Medical Marijuana, Minimum Wage and Lobbyist Rules on November Ballot

The legalization of medical marijuana, a minimum wage hike and stricter rules for state politicians are all questions Missouri voters will answer on November 6, 2018.

This morning, the Missouri Secretary of State’s office approved a host of initiatives, all advanced through petition drives, that will be up for a vote in November. One would strictly limit the contributions that a person seeking state office can be given. 

Known as Amendment 1, this bill would eliminate almost all lobbyist gifts (nothing above $5), would make legislative records open to the public, would lower campaign contribution limits for state legislative candidates ($2,500 for state senate, $2,000 for state house) and would require a non-partisan expert to draw district maps that would be approved by a citizen commission.

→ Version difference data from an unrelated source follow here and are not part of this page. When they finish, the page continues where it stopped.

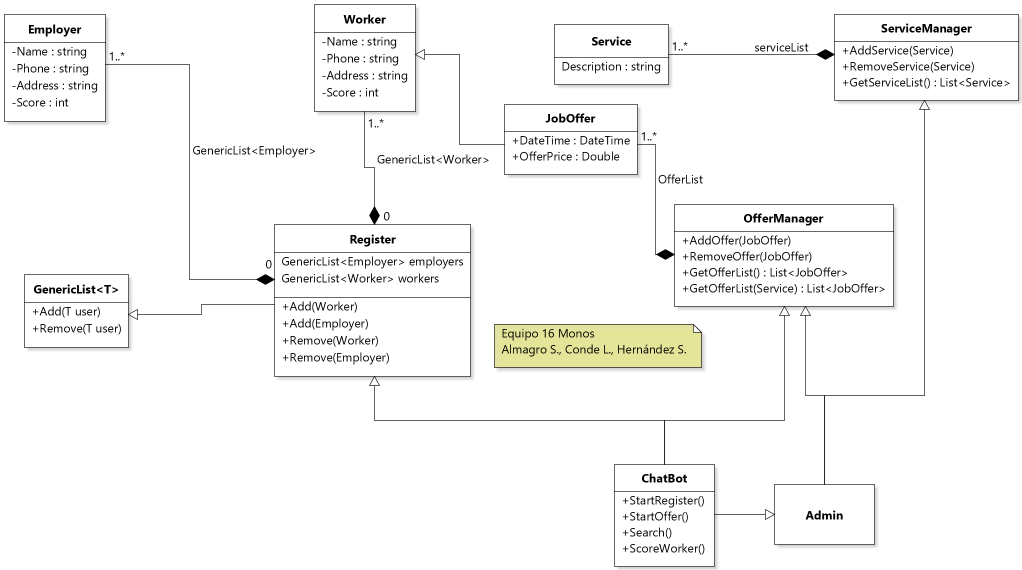
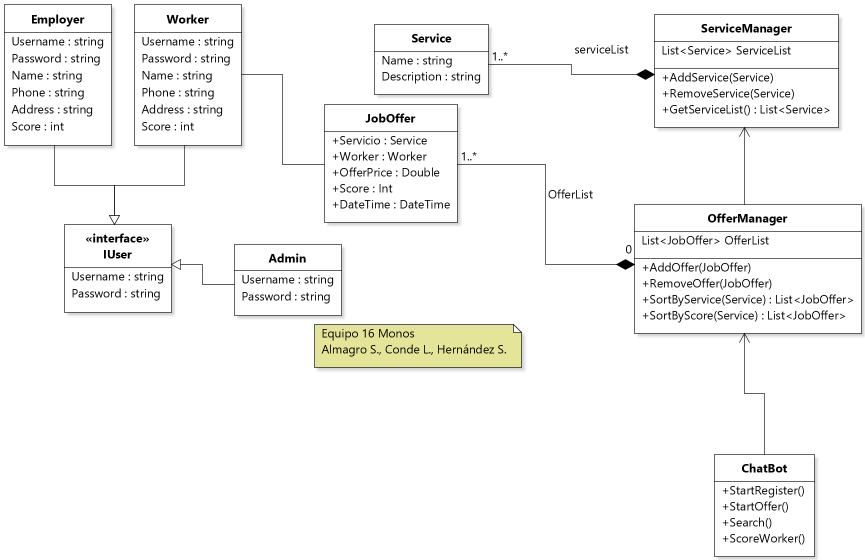
Translated to English

diff --git a/Library/Services/OfferManager.cs b/Library/Services/OfferManager.cs
@@ -1,31 +1,43 @@
 using System;
+using System.Collections;
 using System.Collections.Generic;
 using System.Linq;
+
 namespace Proyecto
 
 {
-    class OfferManager{
+    class OfferManager
+    {
+        private IList OfferList = new List<JobOffer>(); 
 
-        string Servicio {get; set;}
-        Worker Trabajador {get;}
-
-        Double Costos{get;}
-
-        
-        public static List<JobOffer> Sort_Score(ServiceManager lista){
-            List<JobOffer> x=lista.Lista;
-            List<JobOffer> sorted= x.OrderBy(x => x.Trabajador.Score).ToList();
-            return sorted;
+        public void AddOffer(JobOffer jobOffer)
+        {
+            this.OfferList.Add(jobOffer);
         }
-        public static List<JobOffer> Find(ServiceManager lista,string categoria){
-            List<JobOffer> w= new List<JobOffer>();
-            List<JobOffer> x=lista.Lista;
-            foreach (JobOffer i in x){
-                if (i.Servicio==categoria){
-                    w.Add(i);
+        public void RemoveOffer(JobOffer jobOffer)
+        {
+            this.OfferList.Remove(jobOffer);
+        }
+
+        public List<JobOffer> SortByService(Service service)
+        {
+            List<JobOffer> result = new List<JobOffer>();
+            foreach(JobOffer joboffer in OfferList)
+            {
+                if(joboffer.Equals(service))
+                {
+                    result.Add(joboffer);
                 }
             }
-            return(w);
+            return result;
+        }
+
+        public List<JobOffer> SortByScore(Service service)
+        {
+            List<JobOffer> result = new List<JobOffer>();
+            result = SortByService(service);
+            result = result.OrderBy(result => result.Score).ToList();
+            return result;
         }
     }
 }

diff --git a/Library/Services/ServiceManager.cs b/Library/Services/ServiceManager.cs
@@ -1,23 +1,28 @@
 using System;
-using System.Collections.Generic;
+using System.Collections;
 namespace Proyecto
 
 {
     class ServiceManager{
 
-        public List<JobOffer> Lista {get;}
-        
-        public ServiceManager(){
-            this.Lista= new List<JobOffer>();
+        private IList ServiceList = new List<Service>();
+
+        public void AddService(string name, string description)
+        {
+            this.ServiceList.Add(new Service(name, description));
         }
-        public void Add_Service(JobOffer joboffer){
-            this.Lista.Add(joboffer);
+        public void RemoveService(Service service)
+        {
+            this.ServiceList.Remove(service);
         }
-        public void Remove_Service(JobOffer joboffer){
-            if(this.Lista.Contains(joboffer)){
-            this.Lista.Remove(joboffer);
+        public IList GetServiceList()
+        {
+            IList result = new ArrayList();
+            foreach (Service service in this.ServiceList)
+            {
+                result.Add(service);
             }
-        
+            return result;
         }
     }
 }

diff --git a/Library/Services/JobOffer.cs b/Library/Services/JobOffer.cs
@@ -1,21 +1,25 @@
 using System;
 using System.Collections.Generic;
+using System.Collections;
 namespace Proyecto
 
 {
-    class JobOffer{
+    class JobOffer
+    {
 
-        public string Servicio {get; set;}
-        public Worker Trabajador {get;}
-
-        Double Costos{get;}
+        public Service Service {get; set;}
+        public Worker Worker {get;}
+        public Double OfferPrice{get;}
+        public int Score {get;}
+        private DateTime DateTime;
 
         
-        public JobOffer(string categoria, Worker trabajador, Double costos){
-            this.Servicio= categoria;            
-            this.Trabajador= trabajador;
-            this.Costos= costos;
-
+        public JobOffer(Service service, Worker worker, Double offerprice)
+        {
+            this.Service = service;            
+            this.Worker = worker;
+            this.OfferPrice = offerprice;
+            this.Score = worker.Score; //El score de la JobOffer va a ser igual al score del Worker que oferta
         }
         
     }

diff --git a/Library/Register/User.cs b/Library/Register/User.cs
@@ -4,12 +4,13 @@ using System.Diagnostics.CodeAnalysis;
 
 namespace Proyecto;
 
-public class Register : IEnumerable
+public class User : IEnumerable
 {
     /* Creo dos GenericList: uno para alojar a los Employer y otro para alojar a los Worker
         La idea es poder alojar ambos en la misma clase Register*/
-    private GenericList<Employer> employers = new GenericList<Employer>(); //ESTO ES UN ATRIBUTO PARA LA UML
-    private GenericList<Worker> workers = new GenericList<Worker>(); //ATRIBUTO
+    private UserManager<Employer> employers = new UserManager<Employer>(); //ESTO ES UN ATRIBUTO PARA LA UML
+    private UserManager<Worker> workers = new UserManager<Worker>();
+    private UserManager<Admin> admins = new UserManager<Admin>(); //ATRIBUTO
 
     public void Add(Employer employer)              //Agrego los objetos Employer a la GenericList de Employers
         {

diff --git a/Library/Register/Worker.cs b/Library/Register/Worker.cs
@@ -1,16 +1,21 @@
 using System;
+using System.Collections;
 
 namespace Proyecto;
 
-public class Worker
+public class Worker : IUser
 {
-    public string Name {get;}          //Guardo los datos del Worker con un Getter
+    public string Username {get;}
+    public string Password {get;}
+    public string Name {get;}
     public string Phone {get;}
     public string Address {get;}
     public int Score {get;}
 
-    public Worker(string name, string phone, string address) //Constructor de la clase
+    public Worker(string username, string password, string name, string phone, string address)
     {
+        this.Username = username;
+        this.Password = password;
         this.Name = name;
         this.Phone = phone;
         this.Address = address;

diff --git a/Library/Register/Employer.cs b/Library/Register/Employer.cs
@@ -2,15 +2,19 @@ using System;
 
 namespace Proyecto;
 
-public class Employer
+public class Employer : IUser
 {
+    public string Username {get;}
+    public string Password {get;}
     public string Name {get;}
     public string Phone {get;}
     public string Address {get;}
     public int Score {get;}
 
-    public Employer(string name, string phone, string address)
+    public Employer(string username, string password, string name, string phone, string address)
     {
+        this.Username = username;
+        this.Password = password;
         this.Name = name;
         this.Phone = phone;
         this.Address = address;

diff --git a/Library/Register/Admin.cs b/Library/Register/Admin.cs
@@ -1,0 +1,27 @@
+using System;
+
+namespace Proyecto;
+
+public class Admin : IUser
+{
+    public string Username {get;}
+    public string Password {get;}
+
+    public Admin(string username, string password)
+    {
+        this.Username = username;
+        this.Password = password;
+    }
+    public void CreateService(string name, string description)
+    {
+
+    }
+    public void RemoveService(string name, string description)
+    {
+        
+    }
+    public void RemoveOffer(string name, string description)
+    {
+        
+    }
+}

diff --git a/Library/Register/UserManager.cs b/Library/Register/UserManager.cs
@@ -2,7 +2,7 @@ using System.Collections.Generic;
 
 namespace Proyecto;
 
-public class GenericList<T>                                 //Creo una GenericList para guardar Worker y Employer en Register
+public class UserManager<T>                                 //Creo una GenericList para guardar Worker y Employer en Register
 {
     private IList<T> RegisterList = new List<T>();
         public void Add(T user)                             //Un método para agregar objetos a la lista

diff --git a/Library/Services/Service.cs b/Library/Services/Service.cs
@@ -1,0 +1,16 @@
+using System;
+using System.Collections.Generic;
+namespace Proyecto
+
+{
+    class Service{
+        public string Name {get; set;}
+        public string Description {get; set;}
+        
+        public Service(string nombre, string description)
+        {
+            this.Name = nombre;
+            this.Description = description;
+        }
+    }
+}

diff --git a/Program.cs b/Program.cs
@@ -1,1 +1,9 @@
 namespace Proyecto;
+
+class Program
+{
+    static void Main()
+        {
+            ServiceManager SManager = new ServiceManager();
+        }
+}

diff --git a/Library/Register/IUser.cs b/Library/Register/IUser.cs
@@ -1,0 +1,9 @@
+using System;
+
+namespace Proyecto;
+
+public interface IUser
+{
+    public string Username {get;}
+    public string Password {get;}
+}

The minimum wage question would increase the standard hourly pay to $8.60 and then add 85 cents to that each year til 2023 when it would reach $12.00. Government employers would also be exempt from that requirement.

There are three separate medical marijuana questions that will be on the November ballot.  The first would allow the use of marijuana for medical purposes and create regulations and licensing procedures. A 15 percent tax would be imposed on the retail sale and there would be a tax on the wholesale of the flowers and leaves to licensed facilities. Finally, this would use funds from those taxes to establish and fund a state research institute to look into cures for cancer and other medical conditions and diseases.

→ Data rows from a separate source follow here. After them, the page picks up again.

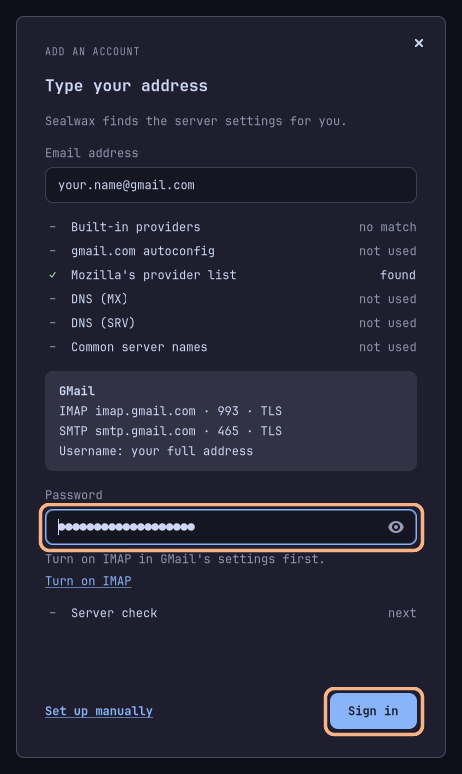
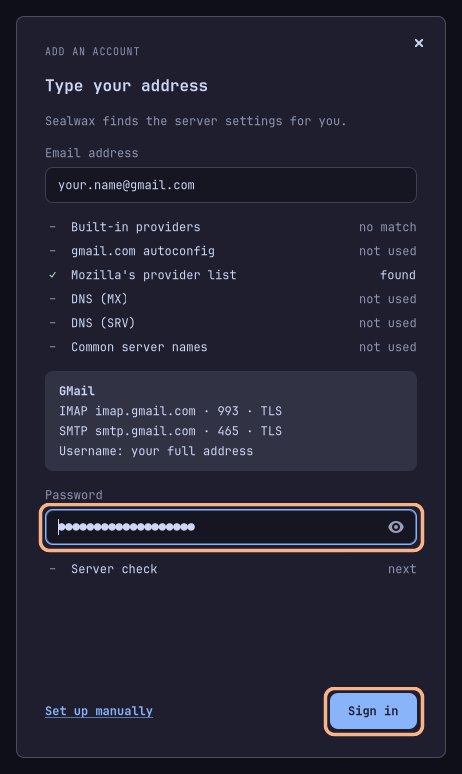
Sealwax 0.4.1: no "Turn on IMAP" note for Gmail; GMAIL.md's password picture without it

diff --git a/README.md b/README.md
@@ -18,7 +18,7 @@ Run the same line again to update. To uninstall: `sudo pacman -R sealwax`. An AU
 
 ## Status
 
-**Version 0.4.0, the first public release.** The features below are built and tested, and its author reads their own mail with it every day; 1.0 follows a longer period of daily use with real accounts. Testing so far is on local test mail servers (Dovecot, Stalwart, Mailpit), with Microsoft sign-in checked live on an Outlook.com account and the author's own accounts in daily use; other providers are welcome to report how it goes. The [1.0 release notes](docs/RELEASE_NOTES.md) are drafted.
+**Version 0.4.1.** The features below are built and tested, and its author reads their own mail with it every day; 1.0 follows a longer period of daily use with real accounts. Testing so far is on local test mail servers (Dovecot, Stalwart, Mailpit), with Microsoft sign-in checked live on an Outlook.com account and the author's own accounts in daily use; other providers are welcome to report how it goes. The [1.0 release notes](docs/RELEASE_NOTES.md) are drafted.
 
 ## Features
 

diff --git a/docs/GMAIL.md b/docs/GMAIL.md
@@ -65,7 +65,7 @@ Don't write the app password down or send it to anyone: it opens your mail. Seal
 4. Sealwax looks up Gmail's settings by itself. After a moment it shows **GMail**, with `imap.gmail.com` and `smtp.gmail.com`. You don't need to change anything there.
 5. Click the **Password** field and paste the app password from step 2 (**Ctrl + V**). Not your Google password: the 16 letters. The spaces between the groups of letters can stay.
 
-   Sealwax 0.4.0 also says "Turn on IMAP in GMail's settings first" under the field. **You can skip that:** Gmail always has IMAP turned on, so there is nothing to change in Gmail. Newer versions of Sealwax don't show it.
+   If your Sealwax is version 0.4.0, it also says "Turn on IMAP in GMail's settings first" under the field. **You can skip that:** Gmail always has IMAP turned on, so there is nothing to change in Gmail. Sealwax 0.4.1 and newer don't show it.
 
 6. Click **Sign in**.
 

diff --git a/docs/USER_GUIDE.md b/docs/USER_GUIDE.md
@@ -2,7 +2,7 @@
 
 Synced: 2026-10-11
 
-This guide is for people who use Sealwax every day. It describes Sealwax 0.4.0, before 1.0. Where a command is in the keymap or the menus but does nothing yet, this guide says "not built yet". Every address and name in the examples is fictional.
+This guide is for people who use Sealwax every day. It describes Sealwax 0.4.1, before 1.0. Where a command is in the keymap or the menus but does nothing yet, this guide says "not built yet". Every address and name in the examples is fictional.
 
 - [Installing](#installing)
 - [First start and adding an account](#first-start-and-adding-an-account)

diff --git a/CHANGELOG.md b/CHANGELOG.md
@@ -2,7 +2,9 @@
 
 Each release, newest first, in plain words. [INSTALL.md](INSTALL.md) says how to install, update and uninstall Sealwax.
 
-## Not released yet
+## 0.4.1 — 2026-10-11
+
+A small update for Gmail users.
 
 - **Gmail:** Sealwax no longer asks you to turn on IMAP in Gmail's settings, as Gmail always has it on. [GMAIL.md](docs/GMAIL.md) shows, step by step, how to add a Gmail account with an app password.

The second marijuana issue would also legalize it for medical use and create licensing rules and regulations. This one, however, would impose just a 4 percent tax on retail sales and would use that tax money for health care services for military veterans by the Missouri Veterans Commission.

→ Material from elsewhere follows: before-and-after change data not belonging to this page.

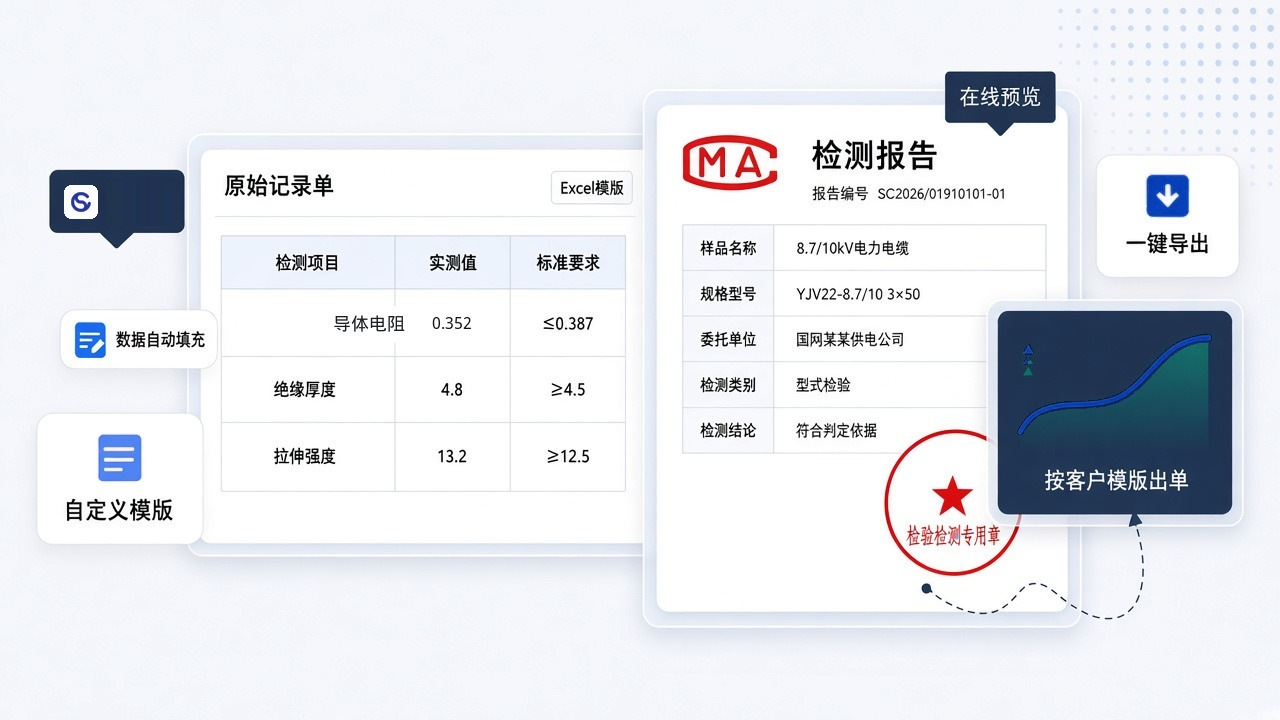
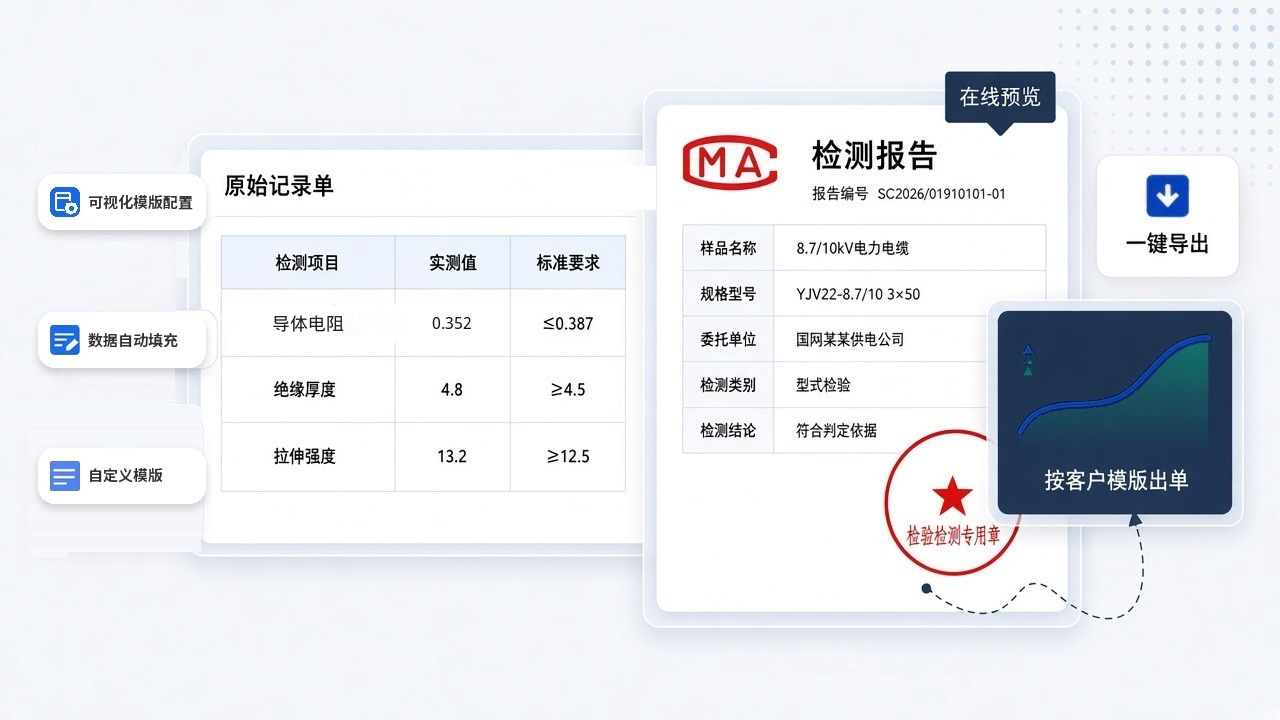
fix: 优势3配图改成三个对齐的模版胶囊

diff --git a/shucan-lims-brochure.html b/shucan-lims-brochure.html
@@ -381,7 +381,7 @@
             </ul>
           </div>
           <div class="visual">
-            <img class="illu" src="assets/brochure/14-template.jpg?v=frame" alt="原始记录单按模版自动填入导体电阻、绝缘厚度和拉伸强度，并生成电力电缆检测报告" />
+            <img class="illu" src="assets/brochure/14-template.jpg?v=caps" alt="左侧三个胶囊：可视化模版配置、数据自动填充、自定义模版。原始记录单填入导体电阻、绝缘厚度和拉伸强度，并生成电力电缆检测报告" />
           </div>
         </article>
         <article class="adv" id="adv-trace">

Finally, the third ballot issue related to marijuana would remove state prohibitions on personal use and possession as long as the person had a medical note from a doctor who treats people with a qualifying condition. It would remove any prohibition on growth, possession, production and sale of medical marijuana by licensed and regulated facilities, their owners and employees.  It would require a 2 percent tax with funds going to veteran’s services, drug treatment, early childhood education and public  safety for cities that have licensed medical marijuana facilities.